Approximately two years ago, the University’s Omicron Delta Kappa leadership fraternity brought forth the idea to create a Wildcat statue that would symbolize the University as a whole. ODK wanted to create something that would begin a tradition for the school, according to Dean of Students Paul Pugh, the chairperson of the Wildcat statue committee.
Since then, Pugh and the committee have created the Wildcat statue to symbolize the pride of Villanova. Pugh indicated that the Rev. Richard Cannuli, O.S.A., was consulted because of his art background and that the concept of creating the Wildcat statue was then forwarded to the Vice Presidents Council.
Pugh also consulted such departments as Mission Effectiveness to ensure that the Wildcat complied with the University’s mission statement.
Pugh could not project a definite cost for the figure because the committee is currently asking for estimates from the artist and the foundry.
Also, Pugh said the committee wants to make sure the statue is between 5 feet and 6 feet tall, with a bronze cast.
A bronze cast was preferred over stone or concrete because of preservation issues.
While stone figures need more maintenance, “Bronze is stronger, and you only have to really provide maintenance on it every three to five years,” Pugh said.
Though many universities have large statues to symbolize athletic menace, Pugh said the Wildcat statue is not for that purpose.
“It is not meant to be comedic, and it is not meant to be like a school’s mascot,” Pugh said. “It is also not meant to be like a fierce animal with its teeth sticking out at you. Our idea was to make it not like an attack-ready lion, but free-moving and in a proud walking stance that conveys a sense of alertness and pride.”
The Wildcat, according to Pugh, is supposed to characterize the University community and its pride as a whole, not a representation of one particular department, such as Athletics.
“So many people hear the word ‘wildcat’ and so many different images go through their heads, there ends up not being one definite image,” Pugh said. “We hope our Wildcat will make the image a tangible one and one that identifies us all. For some people, they’ll rub it for good luck right before a basketball game, for others, right before a huge test. It’ll have its own meaning for everyone.”
The Wildcat statue would rest at eye level in order to create a personal atmosphere for those who pass by it. Minimal landscaping would accompany the statue, and a spotlight would focus on it to create a subtle, yet classy image of the Wildcat.
Pugh hopes this ambiance will create a central experience for everyone who passes by. He hopes that people will want to stand by the Wildcat and take pictures with it and that by doing so, a tradition will be created. The committee has forwarded the proposal to University President Rev. Peter Donohue, O.S.A., for consideration.
Though the committee hopes that this step of the process will not take too long, Pugh recognizes the proposal must go through a process.

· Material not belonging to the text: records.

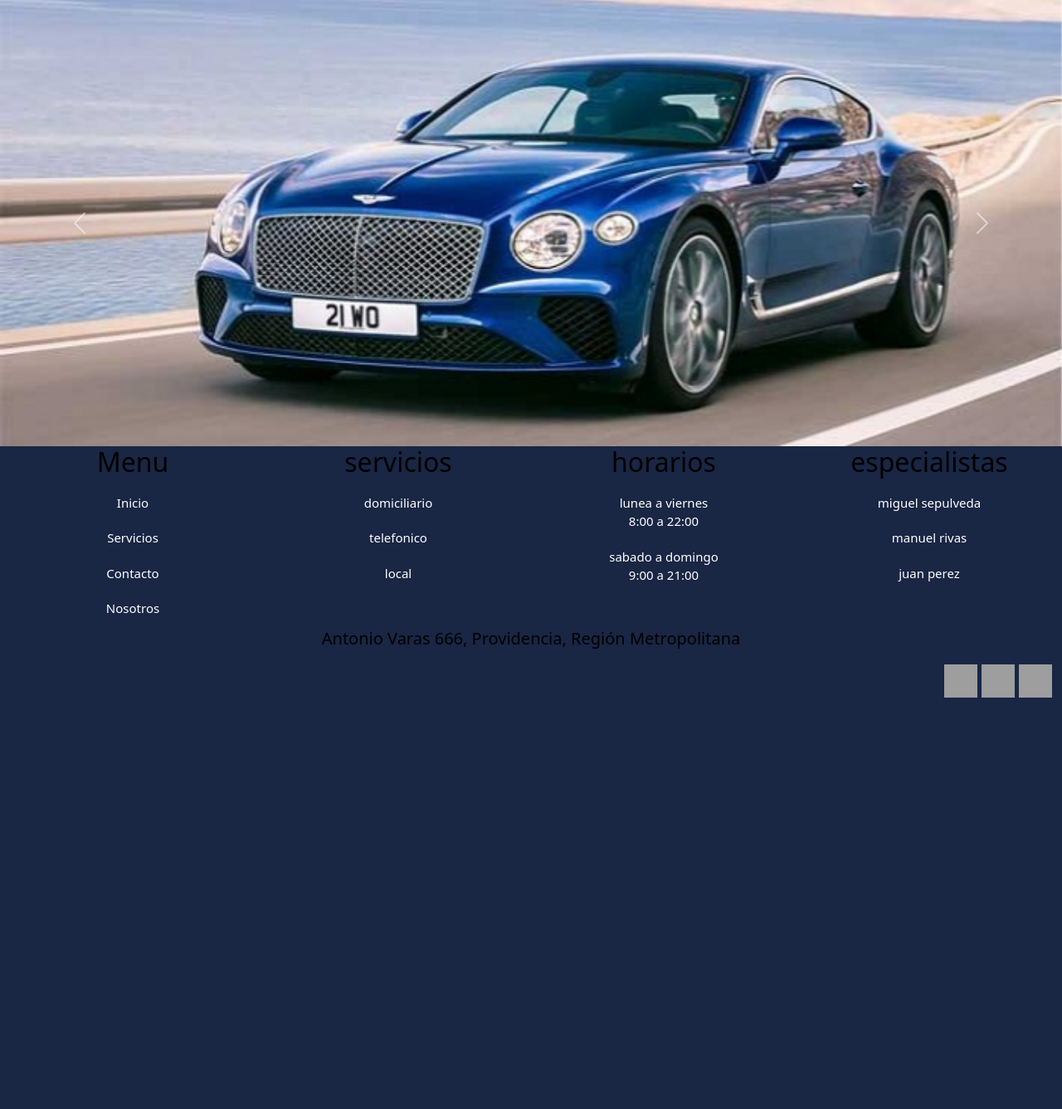
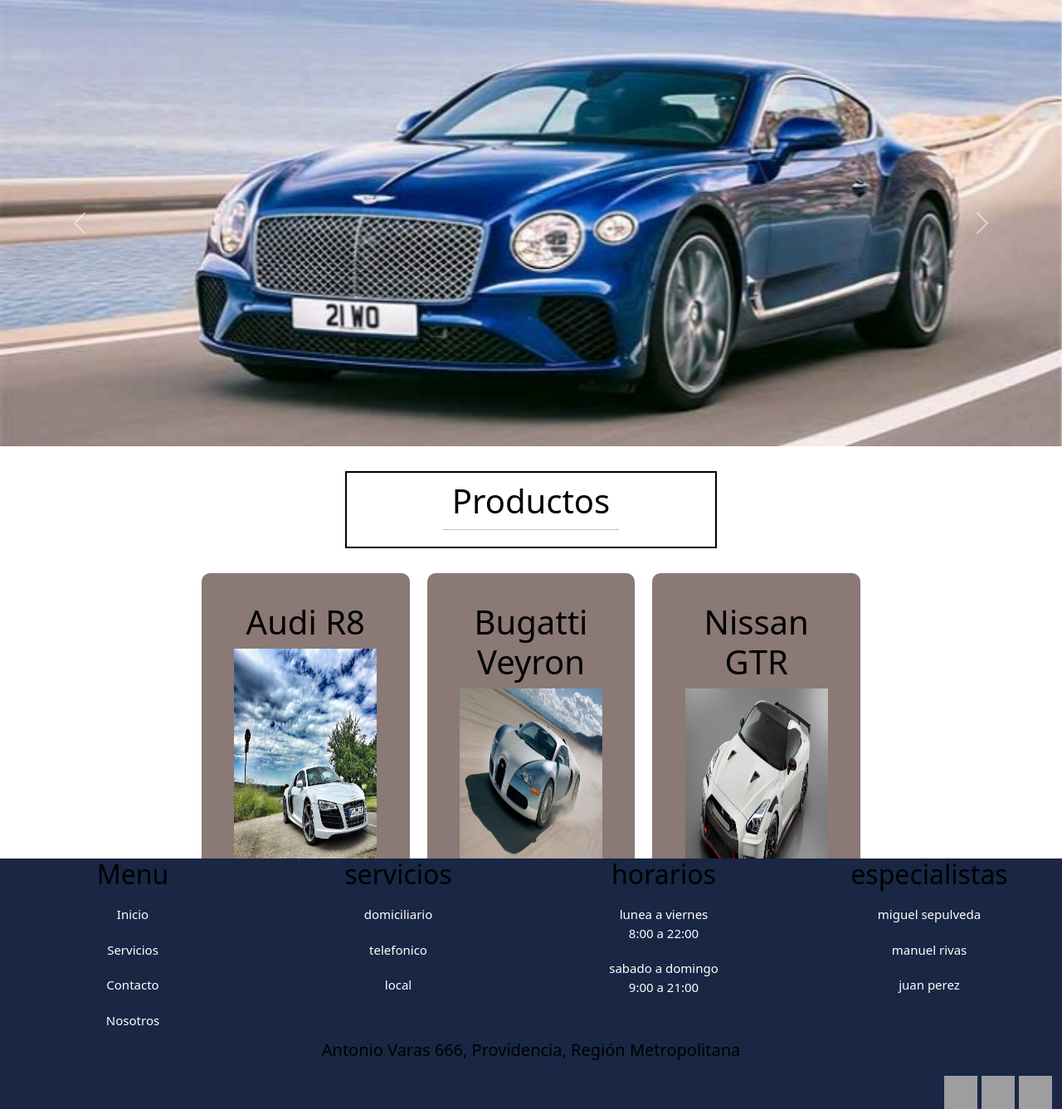
Before and after one commit to gumorales/proyecto, a Django app: page / in a window 1280 px wide. Shown: the part 123-1460 px from the top of the page at 83% size. Before the commit the page ends 964 px from the top, so only its background shows below. Run offline with Django 3.2, Linux system fonts and the light colour scheme; data comes from the database, SQL or seed files in the repository; both versions use the stored data as it was after the commit; some libraries are stand-ins or nearby versions; grey boxes are pictures that could not be loaded.

Commit message:
productos

```diff
--- a/ventas/admin.py
+++ b/ventas/admin.py
@@ -1,4 +1,5 @@
 from django.contrib import admin
-from .models import consulta
+from .models import consulta, Prodcto
 
 admin.site.register(consulta)
+admin.site.register(Prodcto)
--- a/ventas/models.py
+++ b/ventas/models.py
@@ -25,3 +25,11 @@
 
     def __str__(self):
         return self.Rut
+
+class Prodcto(models.Model):
+    Titulo = models.CharField(max_length=50)
+    Imagen = models.TextField()
+    Precio = models.CharField(max_length=15)
+
+    def __str__(self):
+        return self.Titulo
--- a/ventas/static/css/style.css
+++ b/ventas/static/css/style.css
@@ -108,3 +108,58 @@
 h4{
     color: white;
 }
+
+/* Productos */
+.ofertas{
+    background: white;
+    padding-top: 30px;
+}
+.ofertas-titulo{
+    border: 2px solid black;
+    padding: 10px;
+    text-align: center;
+    width: 35%;
+    margin: auto;
+}
+.ofertas-titulo h2{
+    font-size: 40px;
+    color: black;
+    font-weight: normal;
+}
+.ofertas-titulo hr{
+    background: black;
+    width: 50%;
+    margin: 10px auto;
+}
+.container-ofertas{
+    display: flex;
+    justify-content: space-evenly;
+}
+
+.productos{
+    padding: 30px;
+    width: 70%;
+    display: flex;
+    flex-wrap: wrap;
+    justify-content: space-evenly;
+}
+.productos .producto{
+    width: 30%;
+    background: #8A7975;
+    color: black;
+    border-radius: 10px;
+    padding: 35px 35px 0 35px;
+    margin-bottom: 20px;
+    text-align: center;
+}
+.productos .producto img{
+    width: 95%;
+    height: 70%;
+    display: block;
+    margin: auto;
+}
+
+.productos .producto p{
+    color: black;
+    font-weight: 300;
+}
--- a/ventas/templates/ventas/principal.html
+++ b/ventas/templates/ventas/principal.html
@@ -62,6 +62,21 @@
             <span class="visually-hidden">Next</span>
         </a>
     </div>
+
+
+    <!-- Productos -->
+    <section class="ofertas">
+        <div class="ofertas-titulo">
+            <h2>Productos</h2>
+            <hr>
+        </div>
+        {% block content %}
+        {% endblock %}
+    </section>
+
+    <!-- Productos -->
+
+
     <div class="footer col-md-12">
         <div class="row">
             <div class="col-sm-12 col-md-6 col-lg-3" >
--- /dev/null
+++ b/ventas/templates/ventas/productos_list.html
@@ -0,0 +1,17 @@
+{% extends 'ventas/principal.html' %}
+
+{% block content %}
+
+    <div class="container-ofertas">
+        <section class="productos">
+            {% for producto in productos %}
+            <div class="producto">
+                <h1>{{ producto.Titulo }}</h1>
+                <img src="{{ producto.Imagen }}" alt="">
+                <p>{{ producto.Precio }}</p>
+            </div>
+            {% endfor %}
+        </section>
+    </div>
+
+{% endblock %}
--- a/ventas/urls.py
+++ b/ventas/urls.py
@@ -1,9 +1,8 @@
-
 from django.urls import path
 from . import views
 
 urlpatterns = [
-    path('', views.principal, name='principal'),
-    path('formulario',views.post_new,name='formulario')
+    path('', views.productos_list, name='productos_list'),
+    path('formulario',views.post_new,name='formulario'),
 
 ]
--- a/ventas/views.py
+++ b/ventas/views.py
@@ -1,6 +1,7 @@
 from django.shortcuts import render
 from django.utils import timezone
-from .models import consulta
+from .models import consulta, Prodcto
+from .models import Prodcto
 from .forms import PostForm
 from django.shortcuts import redirect
 
@@ -27,3 +28,7 @@
     else:
         form = PostForm()
     return render(request, 'ventas/formulario.html', {'form': form})
+
+def productos_list(request):
+    productos = Prodcto.objects.order_by('Titulo')
+    return render(request, 'ventas/productos_list.html', {'productos': productos})
```
Also changed, not shown: db.sqlite3, ventas/migrations/0003_prodcto.py (added), ventas/static/images/Bugatti_Veyron.jpg (added), ventas/static/images/NissanGTR.jpg (added), ventas/static/images/audi_R8.jpg (added), ventas/static/images/maserati_mc20.jpg (added).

“Obviously, the project still has to go through proper channels before it’s approved,” Pugh said.
The location of the statue has yet to be determined. The committee has been considering several locations.
However, certain locations on campus already contain landmark statues, such as the grotto, the St. Augustine Center and the area behind the Augustinian monastery. The committee also does not want to place the statue in an area that is or will be affected by future construction.

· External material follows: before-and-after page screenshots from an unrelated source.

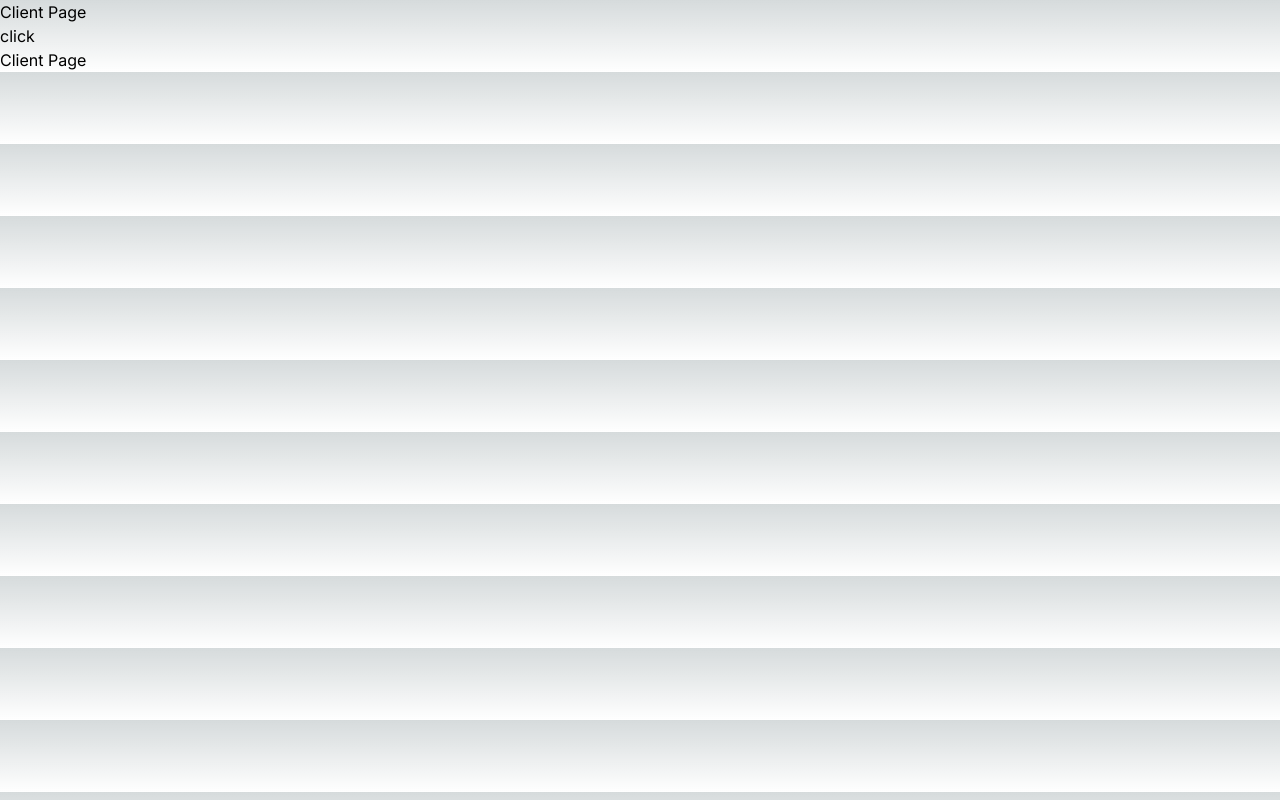
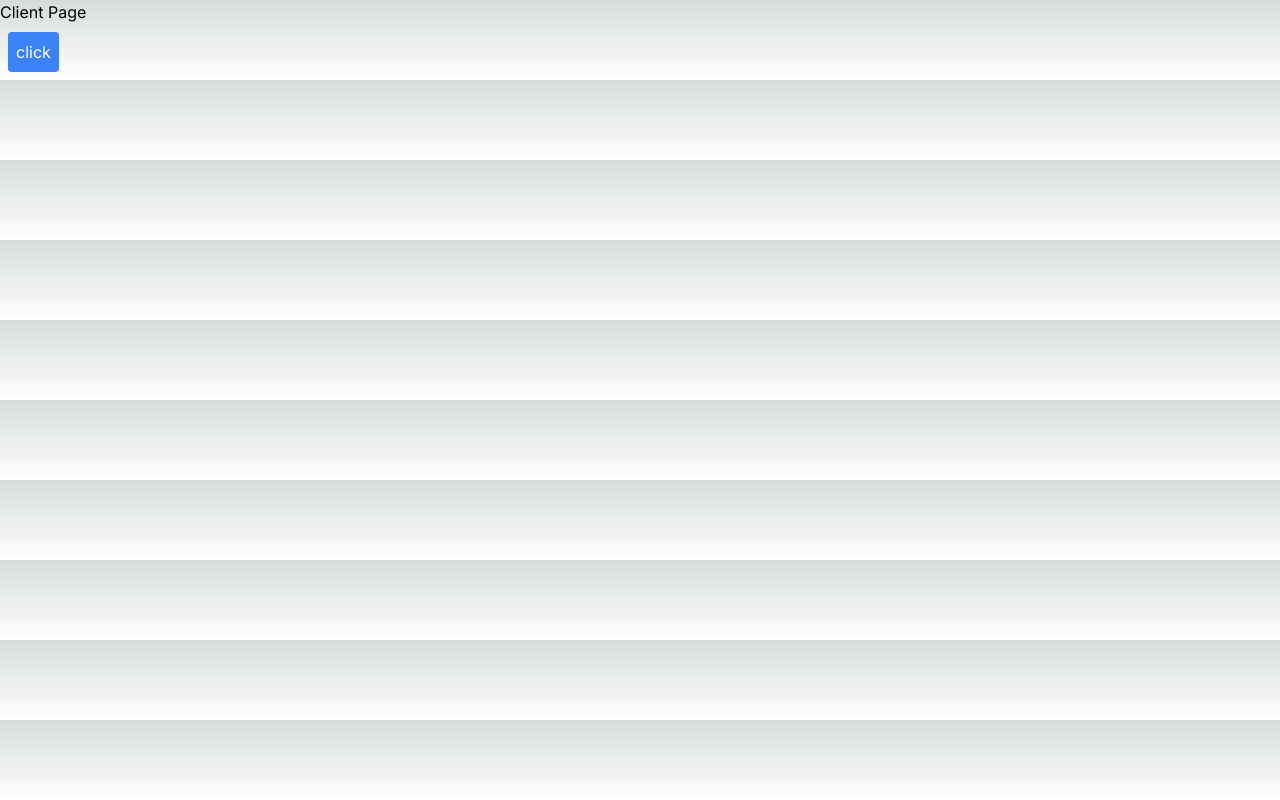
Before and after one commit to maxyou/nextjs13-trpc, a Next.js app: page /biz/users in a window 1280 px wide. Built offline with nearby package versions, Linux system fonts and the light colour scheme.

Commit message:
beautify button

```diff
--- a/src/app/biz/users/pageclient.tsx
+++ b/src/app/biz/users/pageclient.tsx
@@ -19,13 +19,12 @@ const ClientPage: React.FC = () => {
     return (
         <div>
             <div>Client Page</div>
-            <button
+            <button className='bg-blue-500 min-w-fit hover:bg-blue-700 text-white p-2 m-2 rounded'
                 onClick={async () => {
                     // 👇 `trpc` has the same procedures as the server
                     const user = await trpc.userList.query(3);
                     console.log(user);
                 }}>click</button>
-            <div>Client Page</div>
         </div>
     )
 }
```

The location of the statue will also require coordination with the Facilities Management Office. Several potential locations were scratched by Facilities because of the wiring and cables that lie underneath the ground in those locations.
The committee said that a possible location for the statue might be the grassy area between the side of Jake Nevin Fieldhouse and the front entrance of the Pavilion.

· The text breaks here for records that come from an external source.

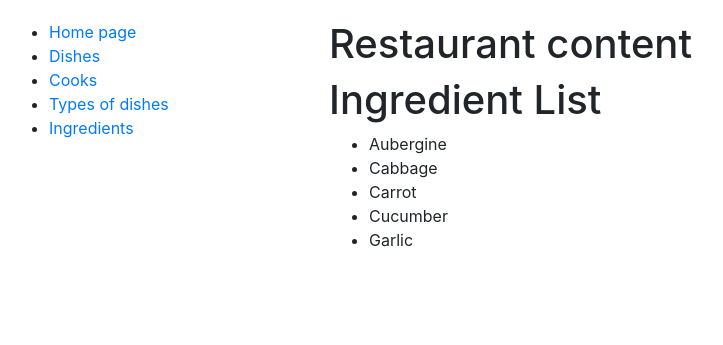
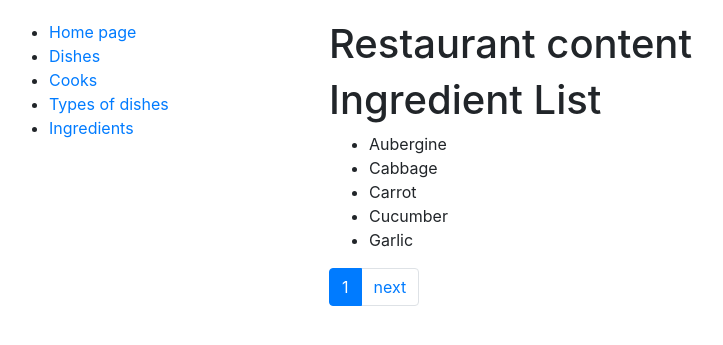
Before and after one commit to Mykhailo-Benzel/restaurant-kitchen-service, a Django app: page /ingredien/ in a window 1280 px wide. Shown: the top 345 px of the page, without its empty margins (6-729 px from the left). Run offline with Django 4.2, Linux system fonts and the light colour scheme; data comes from the database, SQL or seed files in the repository.

Commit message:
Added pagination

```diff
--- a/templates/base.html
+++ b/templates/base.html
@@ -20,6 +20,10 @@
         {% block content %}
 
         {% endblock %}
+
+        {% block pagination %}
+          {% include "includes/pagination.html" %}
+        {% endblock %}
       </div>
     </div>
   </div>
--- /dev/null
+++ b/templates/includes/pagination.html
@@ -0,0 +1,19 @@
+{% if is_paginated %}
+  <ul class="pagination">
+    {% if page_obj.has_previous %}
+      <li class="page-item">
+        <a href="?page={{ page_obj.previous_page_number }}" class="page-link">prev</a>
+      </li>
+    {% endif %}
+
+    <li class="page-item active">
+      <span class="page-link">{{ page_obj.number }}</span>
+    </li>
+
+    {% if page_obj.has_next %}
+      <li class="page-item">
+        <a href="?page={{ page_obj.next_page_number }}" class="page-link">next</a>
+      </li>
+    {% endif %}
+  </ul>
+{% endif %}
```
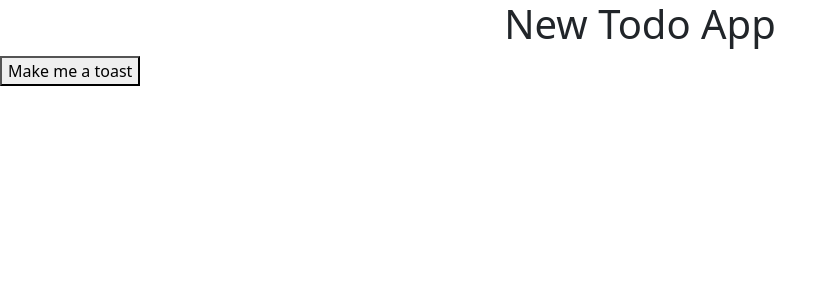
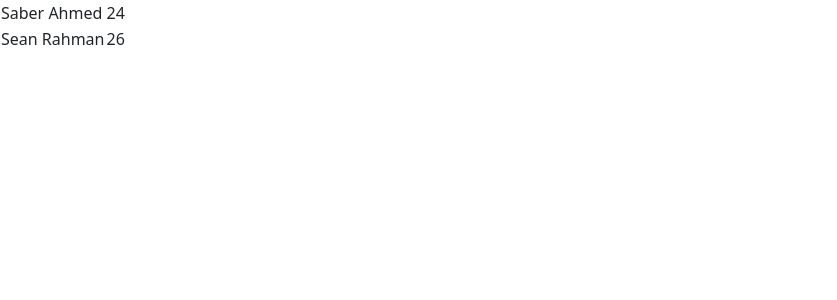
Before and after one commit to S48AHan/myreactApp, a React (Create React App) app: page / in a window 1280 px wide. Shown: the top 300 px of the page, without its empty margins (0-837 px from the left). Built offline with nearby package versions, Linux system fonts and the light colour scheme.

Commit message:
Fragments in Table

```diff
--- a/src/App.js
+++ b/src/App.js
@@ -1,5 +1,4 @@
 import React from "react";
-
 
 //import ReactBootstarp from "./components/ReactBootstrap/ReactBootstarp";
 // import Card1 from "./components/Card1";
@@ -197,25 +196,25 @@ import React from "react";
 /// Display Notification using react-toastify
 // import { ToastContainer, toast } from "react-toastify";
 // import "react-toastify/dist/ReactToastify.css";
-import  toast,{ Toaster } from "react-hot-toast";
+// // import  toast,{ Toaster } from "react-hot-toast";
 
-export default function App() {
-   const notify = () => toast("Hi Nubu!");
-  // const handleToast = () => {
-  //   toast("Hi Dude!");
-  // };
-  return (
-    <div>
-      <h1 style={{ textAlign: "center" }}>New Todo App</h1>
-      {/* <div style={{ textAlign: "center" }}>
-        <button onClick={handleToast}>Add new todo</button>
-      </div>
-      <ToastContainer /> */}
-      <button onClick={notify}>Make me a toast</button>
-      <Toaster />
-    </div>
-  );
-}
+// export default function App() {
+//   // const notify = () => toast("Hi Nubu!");
+//   const handleToast = () => {
+//     toast.success("Hi Dude!");
+//   };
+//   return (
+//     <div>
+//       <h1 style={{ textAlign: "center" }}>New Todo App</h1>
+//       <div style={{ textAlign: "center" }}>
+//         <button onClick={handleToast}>Add new todo</button>
+//       </div>
+//       <ToastContainer />
+//       {/* <button onClick={notify}>Make me a toast</button>
+//       <Toaster /> */}
+//     </div>
+//   );
+// }
 
 ////Dynamic Styling
 // import DynamicStyle from "./components/Dynamic Styling/DynamicStyle";
@@ -227,3 +226,13 @@ export default function App() {
 //     </div>
 //   );
 // }
+
+import Table from "./components/Table/Table";
+
+export default function App() {
+  return (
+    <div>
+      <Table />
+    </div>
+  );
+}
--- /dev/null
+++ b/src/components/Table/Column.js
@@ -0,0 +1,13 @@
+import React from "react";
+
+const Column = (props) => {
+  const { name, age } = props;
+  return (
+    <>
+      <td>{name}</td>
+      <td> {age}</td>
+    </>
+  );
+};
+
+export default Column;
--- /dev/null
+++ b/src/components/Table/Table.js
@@ -0,0 +1,16 @@
+import React from "react";
+import Column from "./Column";
+function Table() {
+  return (
+    <table>
+      <tr>
+        <Column name={"Saber Ahmed"} age={24} />
+      </tr>
+      <tr>
+        <Column name={"Sean Rahman"} age={26} />
+      </tr>
+    </table>
+  );
+}
+
+export default Table;
```
Also changed, not shown: src/components/Dynamic Styling/DynamicStyle.js (+10 -1 lines).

That location, according to Pugh, would be good because, “It’s in a very open location on campus where everyone on campus can see. It is easily accessible and there would be minimal interruption. It is also in a place that can be easily monitored by Public Safety across the street.”
Also, Pugh noted, while the Pavilion is central to athletics, it has now opened itself to bigger events that are not affiliated with the department. One major problem that the committee faced is the fact that a singular wildcat does not exist. Wildcats encompass such animals as bobcats, lynxes and caracals.
“In a way, though, the Wildcat is a perfect representation of us all because it’s all inclusive and nondiscriminatory,” Pugh said.
However, when sketches were drawn, it became more apparent that the facial expressions of the bobcat and the bobcat’s overall demeanor best suited the committee. Years back, Pugh said, the University even used to have a bobcat that served as a mascot on campus.
Though an artist has created a miniature clay sculpture of the Wildcat, it is in no way a finalized project.
“We’re definitely still in the planning phases, and we want to see what students think about it,” Pugh said. “So far, we’ve only gotten positive feedback, and people have said that they love it. But we’re all really excited about the project, and whatever it turns out to be, we just hope it will be something that creates a tradition here.”
Pugh also indicated that he plans to bring the small three-dimensional clay model of the Wildcat statue to one of the upcoming meetings of the Student Life committee of the University Senate in order to solicit feedback.
The clay model currently sits in the waiting area of his office on the second floor of Dougherty Hall.